If there was a dictionary definition for the quote about those not knowing history being doomed to repeat it, the Battle of Stalingrad would appear next to the definition. If Hitler had thought back to the numerous tries and failures of armies invading Russia, He could of made a much more informed decision. The decision he made to invade Russia, more specifically all the way to Stalingrad proved to be a costly mistake. Had he succeeded in what Siegelbaum referred to as “The main object of the Nazi offensive in the summer of 1942 were the oil fields of Baku, the seizure of which would have deprived the Red Army — and the rest of the Soviet Union — of its principal fuel supply.” (The Nazi Tide Stops, Siegelbaum) he could have inflicted a huge wound in Soviet supplies, as well as “the symbolism of capturing the city that bore the Soviet leader’s name…” (Siegelbaum) to hurt soviet morale. Diverting these troops just for a morale blow in hindsight clearly was not worth the loss of human life, Stalingrad being one of the deadliest battles in the history of warfare.

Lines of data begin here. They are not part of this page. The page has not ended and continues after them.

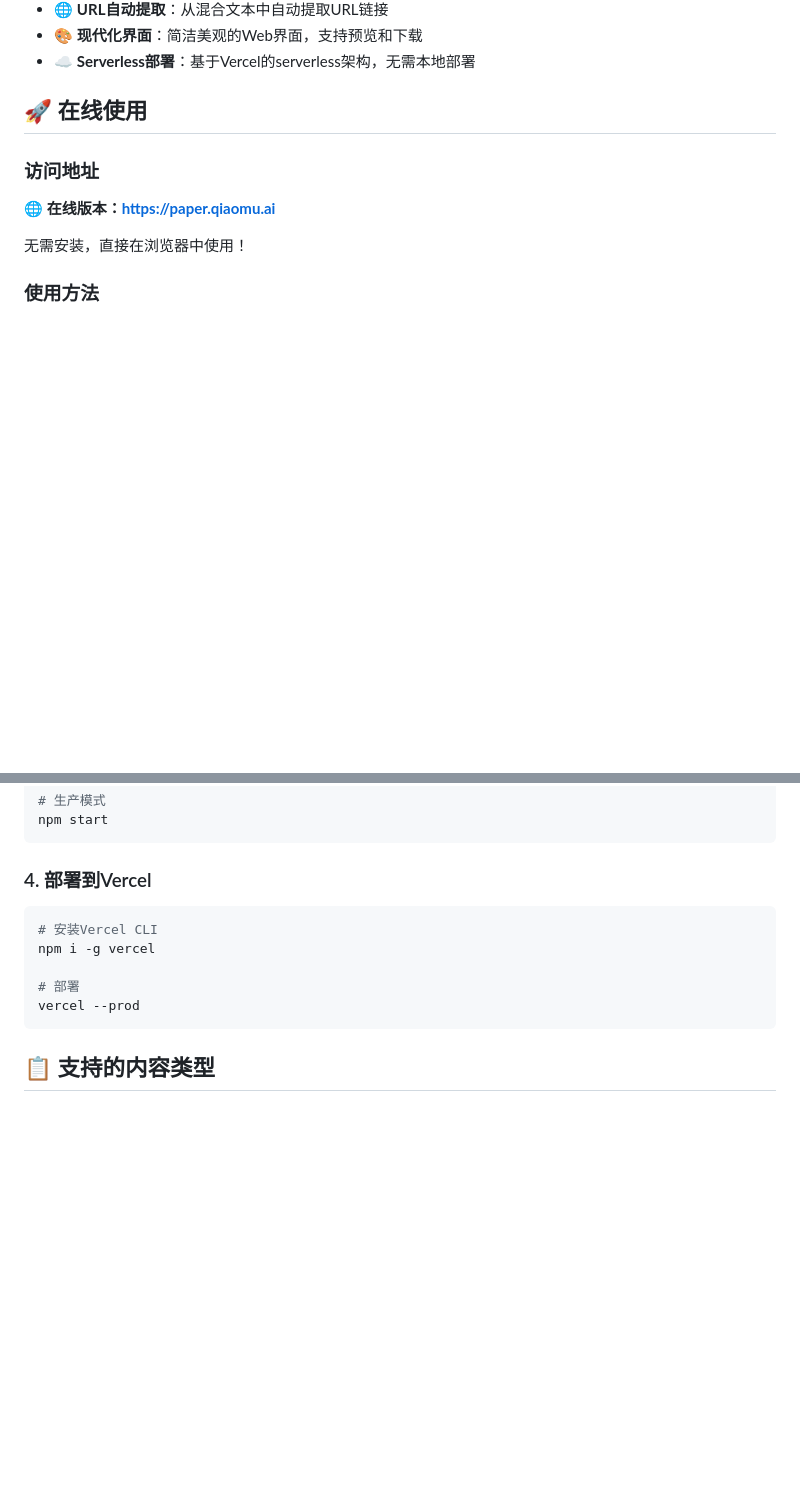
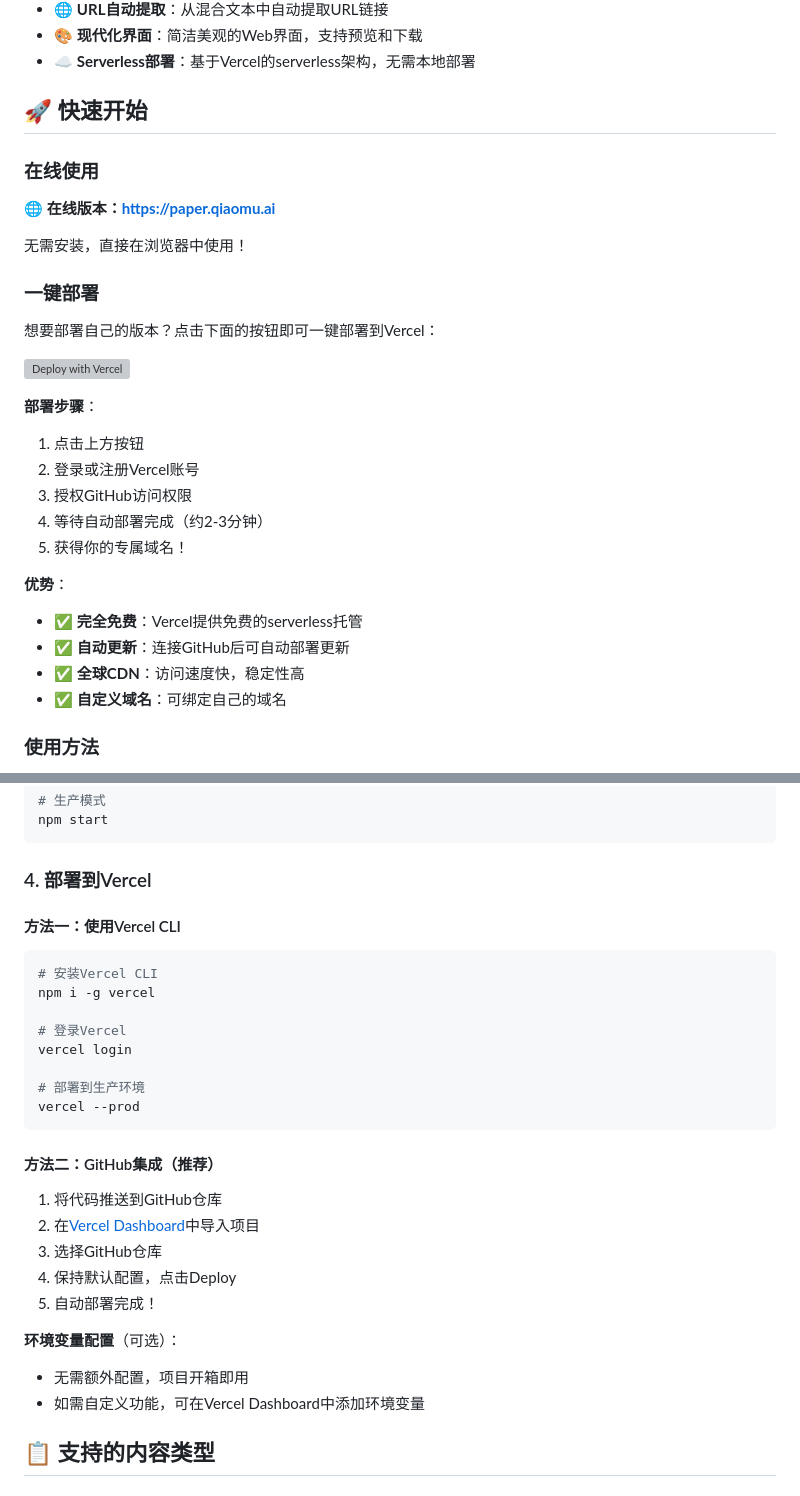
Before and after one commit to joeseesun/arxiv-paper-downloader, a Markdown page: README.md, 2 parts joined by grey strips. GitHub-like rendering; blank space fills up the shorter version; grey boxes are pictures that could not be loaded.

````diff
--- a/README.md
+++ b/README.md
@@ -13,13 +26,32 @@
 - 🎨 **现代化界面**：简洁美观的Web界面，支持预览和下载
 - ☁️ **Serverless部署**：基于Vercel的serverless架构，无需本地部署
 
-## 🚀 在线使用
+## 🚀 快速开始
 
-### 访问地址
+### 在线使用
 
 **🌐 在线版本：[https://paper.qiaomu.ai](https://paper.qiaomu.ai)**
 
 无需安装，直接在浏览器中使用！
+
+### 一键部署
+
+想要部署自己的版本？点击下面的按钮即可一键部署到Vercel：
+
+[![Deploy with Vercel](https://vercel.com/button)](https://vercel.com/new/clone?repository-url=https%3A%2F%2Fgithub.com%2Fjoeseesun%2Farxiv-paper-downloader&project-name=academic-resource-tool&repository-name=academic-resource-tool)
+
+**部署步骤**：
+1. 点击上方按钮
+2. 登录或注册Vercel账号
+3. 授权GitHub访问权限
+4. 等待自动部署完成（约2-3分钟）
+5. 获得你的专属域名！
+
+**优势**：
+- ✅ **完全免费**：Vercel提供免费的serverless托管
+- ✅ **自动更新**：连接GitHub后可自动部署更新
+- ✅ **全球CDN**：访问速度快，稳定性高
+- ✅ **自定义域名**：可绑定自己的域名
 
 ### 使用方法
 
@@ -57,13 +89,30 @@ npm start
 
 ### 4. 部署到Vercel
 
+#### 方法一：使用Vercel CLI
+
 ```bash
 # 安装Vercel CLI
 npm i -g vercel
 
-# 部署
+# 登录Vercel
+vercel login
+
+# 部署到生产环境
 vercel --prod
 ```
+
+#### 方法二：GitHub集成（推荐）
+
+1. 将代码推送到GitHub仓库
+2. 在[Vercel Dashboard](https://vercel.com/dashboard)中导入项目
+3. 选择GitHub仓库
+4. 保持默认配置，点击Deploy
+5. 自动部署完成！
+
+**环境变量配置**（可选）：
+- 无需额外配置，项目开箱即用
+- 如需自定义功能，可在Vercel Dashboard中添加环境变量
 
 ## 📋 支持的内容类型
 
````
Also changed, not shown: other parts of README.md (+13 -0 lines).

The Battle of Stalingrad represents a turning point of sorts in the war not just on the eastern front, but of the entire conflict as a whole. Stalingrad is a “household name” of battles in World War Two, perhaps to the vast majority of people the only one not involving American/British troops they know much about. This unfortunate notoriety is most likely a result of how deadly this battle was for both sides. World War Two being so violent, and Stalingrad being the deadliest battle of the war, hopefully people educate themselves on this battle so something of its magnitude never has to happen again. The battle is so scarily fascinating because of the intense, close quarters urban combat. I cannot imagine the conditions these troops fought in, and the trauma they suffered after being in combat in such close quarters. To me, it represents an unfortunate pinnacle of human horror.
This picture from Stalingrad forced me to do a double take. Thinking of the themes from my last blogpost, I questioned if it was doctored or not. Also, at first I thought this was a group of live children, but upon a closer look it became clear it depicts a statue that survived the Battle of Stalingrad. Unfortunately, the statue was probably one of the few things that survived this battle, living and non-living.
( Emmanuil Yevzerikhin, Rare Historical Photos)
Lewis Siegelbaum, “The Nazi Tide Stops”
(Rare Historical Photos, Emmaniul Yevzerikhin)